Sexuality. Teens get this thrust upon them - one day they are a child, the next things start to happen.  Hair sprouts, voices break, breasts burst, and somehow they have to get through to the other side and become fully formed adults.  That's a big ask at the best of times, besides what is going on in their heads.  Aristotle (that's his second name, for what boy would want to be called Angel?) or Ari for short, is growing up in El Paso, with a Mexican heritage, getting through school, talking to his parents and anyone else who crosses his path in one word sentences.  He's definitely a loner, has no friends, hasn't kissed a girl yet, is the family's "baby", and has three older siblings -twin sisters, old enough to be married with children of their own, and a brother who no-one talks about.  At the local swimming pool one day, Ari hears a voice.  "I can teach you to swim if you like?" - and there is Dante.  Dante who doesn't look like someone from a Mexican background;  Dante who speaks using whole sentences and words Ari has never even come across;  Dante who hates wearing shoes....  and the two become friends in the blink of an eye.

Dante likes boys.  Ari can't wait to kiss a girl.  Somehow this doesn't matter at all, and they spend a lot of time together, discovering life.
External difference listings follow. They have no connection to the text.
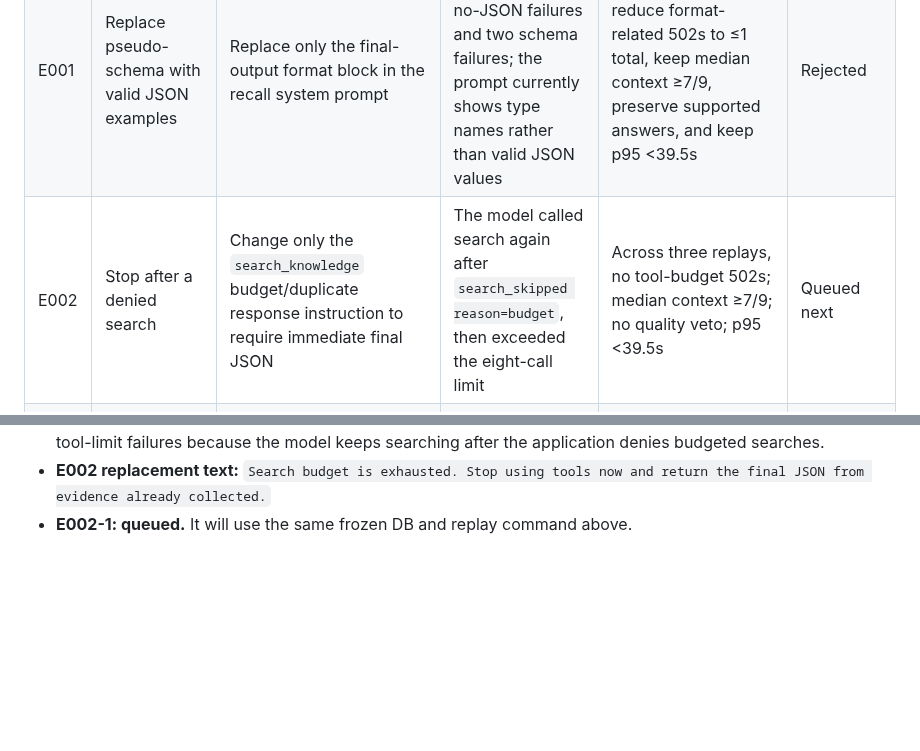
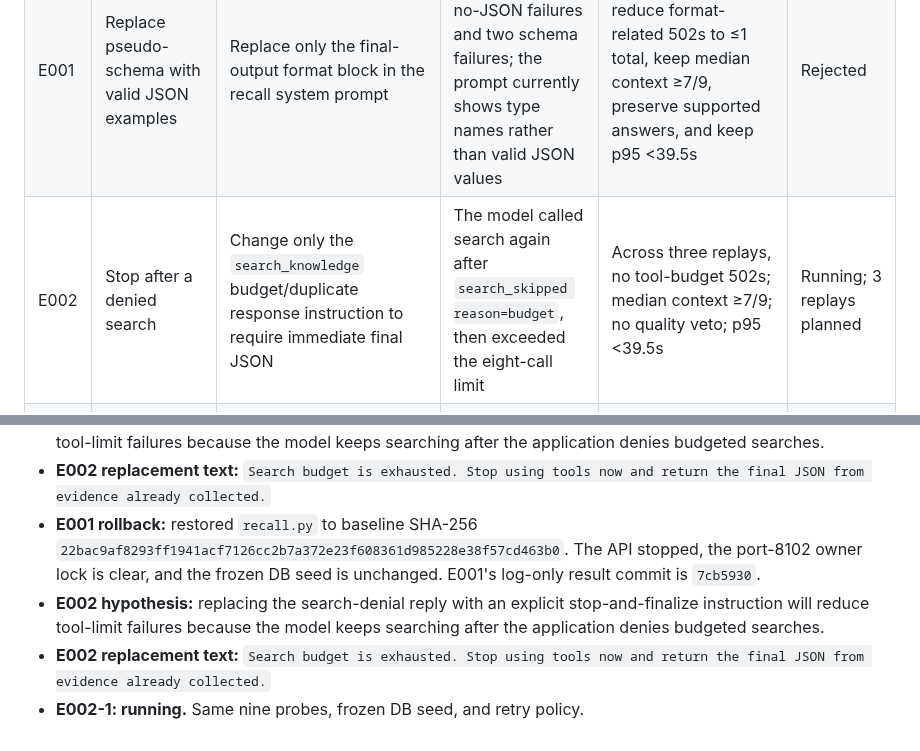
Before and after one commit to alennartz/second-brain, a Markdown page: experiments/RECALL_RELIABILITY.md, 2 parts joined by grey strips. GitHub-like rendering; blank space fills up the shorter version.

Commit message:
docs: start search denial prompt trial

```diff
--- a/experiments/RECALL_RELIABILITY.md
+++ b/experiments/RECALL_RELIABILITY.md
@@ -75,7 +75,7 @@ The runner writes each trial result and both logs under `/tmp/recall-reliability
 |---|---|---|---|---|---|
 | B00 | Repeat reference | No source change; replay all nine probes | Measures run-to-run variation | Completed three isolated repeats; failures ranged 0–4 and context 4–8 | Complete; high variance |
 | E001 | Replace pseudo-schema with valid JSON examples | Replace only the final-output format block in the recall system prompt | Baseline produced eight no-JSON failures and two schema failures; the prompt currently shows type names rather than valid JSON values | Across three replays, reduce format-related 502s to ≤1 total, keep median context ≥7/9, preserve supported answers, and keep p95 <39.5s | Rejected |
-| E002 | Stop after a denied search | Change only the `search_knowledge` budget/duplicate response instruction to require immediate final JSON | The model called search again after `search_skipped reason=budget`, then exceeded the eight-call limit | Across three replays, no tool-budget 502s; median context ≥7/9; no quality veto; p95 <39.5s | Queued next |
+| E002 | Stop after a denied search | Change only the `search_knowledge` budget/duplicate response instruction to require immediate final JSON | The model called search again after `search_skipped reason=budget`, then exceeded the eight-call limit | Across three replays, no tool-budget 502s; median context ≥7/9; no quality veto; p95 <39.5s | Running; 3 replays planned |
 | E003 | Normalize no-evidence output | For `has_evidence=false`, discard model answer text and citations instead of rejecting the whole output | One probe produced valid JSON that failed the no-evidence consistency validator | Remove that schema 502 without returning model claims or context; no other failure increase | Queued if E001 leaves this mismatch |
 | E004 | Raise total tool-call cap | `RECALL_TOOL_CALL_LIMIT`: 8 → 9 | A ninth call exceeded the current limit, but it followed repeated denied searches | Test only if E002 does not stop the denied-call loop; no extra tool-budget failures or quality loss | Deferred |
 | E005 | Application-level output repair | One bounded retry after malformed final text | `TextOutput` parser failure becomes HTTP 502 without an output retry | Defer until prompt-only trials finish; requires a separate design for reusing evidence safely | Deferred |
@@ -97,4 +97,7 @@ The runner writes each trial result and both logs under `/tmp/recall-reliability
 - **E001-1/2: rejected.** The valid-example prompt produced 5 and 4 no-JSON 502s, plus 2 tool-limit 502s in each replay. Both runs had 3 exhausted probes. Context was 6/9 then 5/9. Combined, these runs had 13 HTTP 502 attempts over 18 probes, worse than the baseline rate of 14 over 27. The predeclared threshold of at most one format-related 502 across three runs was already impossible. The prompt also did not fix the tool-call loop.
 - **E002 hypothesis:** replacing the search-denial reply with an explicit stop-and-finalize instruction will reduce tool-limit failures because the model keeps searching after the application denies budgeted searches.
 - **E002 replacement text:** `Search budget is exhausted. Stop using tools now and return the final JSON from evidence already collected.`
-- **E002-1: queued.** It will use the same frozen DB and replay command above.
+- **E001 rollback:** restored `recall.py` to baseline SHA-256 `22bac9af8293ff1941acf7126cc2b7a372e23f608361d985228e38f57cd463b0`. The API stopped, the port-8102 owner lock is clear, and the frozen DB seed is unchanged. E001's log-only result commit is `7cb5930`.
+- **E002 hypothesis:** replacing the search-denial reply with an explicit stop-and-finalize instruction will reduce tool-limit failures because the model keeps searching after the application denies budgeted searches.
+- **E002 replacement text:** `Search budget is exhausted. Stop using tools now and return the final JSON from evidence already collected.`
+- **E002-1: running.** Same nine probes, frozen DB seed, and retry policy.
```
I want to tell you more, but I want you to read this one, so my story-telling stops here.  Suffice to say, on the way to adulthood, these two find out a lot about themselves, others, and sexuality in general.  They fall out with each other, they fall back in,  their friendship something they both want.

Lovely characters in this book.  The boys are well-drawn, one more full of teen angst than the other but both having to face adulthood.  The parents, not perfect but described well, so that you can see that adults have troubling times too.  A couple of girls at school - Ari's friends, although he doesn't realise at first and tries to shake them off.  A couple of family secrets too - when Ari finds out that life can be as difficult for adults as it is for him.

The prize winning author Benjamin Alire Sáenz grew up in New Mexico speaking only Spanish.
He's written several books for children and young adults.  He teaches, so he's in the right place to observe the growing up process and transfer it on to the printed page.  I enjoyed the read - and the reminder of my earlier years.